---------- Working data ----------

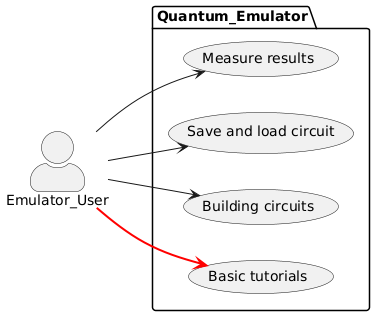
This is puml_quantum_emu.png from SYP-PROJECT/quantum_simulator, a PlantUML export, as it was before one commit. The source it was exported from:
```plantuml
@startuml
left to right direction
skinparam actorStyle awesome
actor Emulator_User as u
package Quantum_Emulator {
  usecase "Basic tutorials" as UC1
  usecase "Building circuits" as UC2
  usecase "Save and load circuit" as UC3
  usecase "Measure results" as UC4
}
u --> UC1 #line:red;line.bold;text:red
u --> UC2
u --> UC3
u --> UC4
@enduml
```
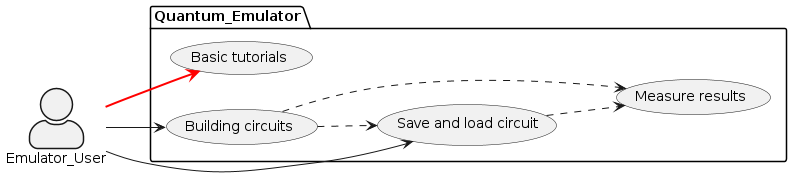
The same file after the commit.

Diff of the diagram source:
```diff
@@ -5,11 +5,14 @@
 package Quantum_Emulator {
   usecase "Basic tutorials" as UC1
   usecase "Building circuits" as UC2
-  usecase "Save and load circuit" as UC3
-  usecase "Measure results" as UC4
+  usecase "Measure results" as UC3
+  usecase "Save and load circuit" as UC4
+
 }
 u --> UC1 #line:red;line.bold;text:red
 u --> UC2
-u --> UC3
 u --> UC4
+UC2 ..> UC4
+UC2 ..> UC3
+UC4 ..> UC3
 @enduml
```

----------

* **What to do**
Reproduce each line of the records in which the word "usecase" appears.

* **Reply**
  usecase "Basic tutorials" as UC1
  usecase "Building circuits" as UC2
  usecase "Save and load circuit" as UC3
  usecase "Measure results" as UC4
   usecase "Basic tutorials" as UC1
   usecase "Building circuits" as UC2
-  usecase "Save and load circuit" as UC3
-  usecase "Measure results" as UC4
+  usecase "Measure results" as UC3
+  usecase "Save and load circuit" as UC4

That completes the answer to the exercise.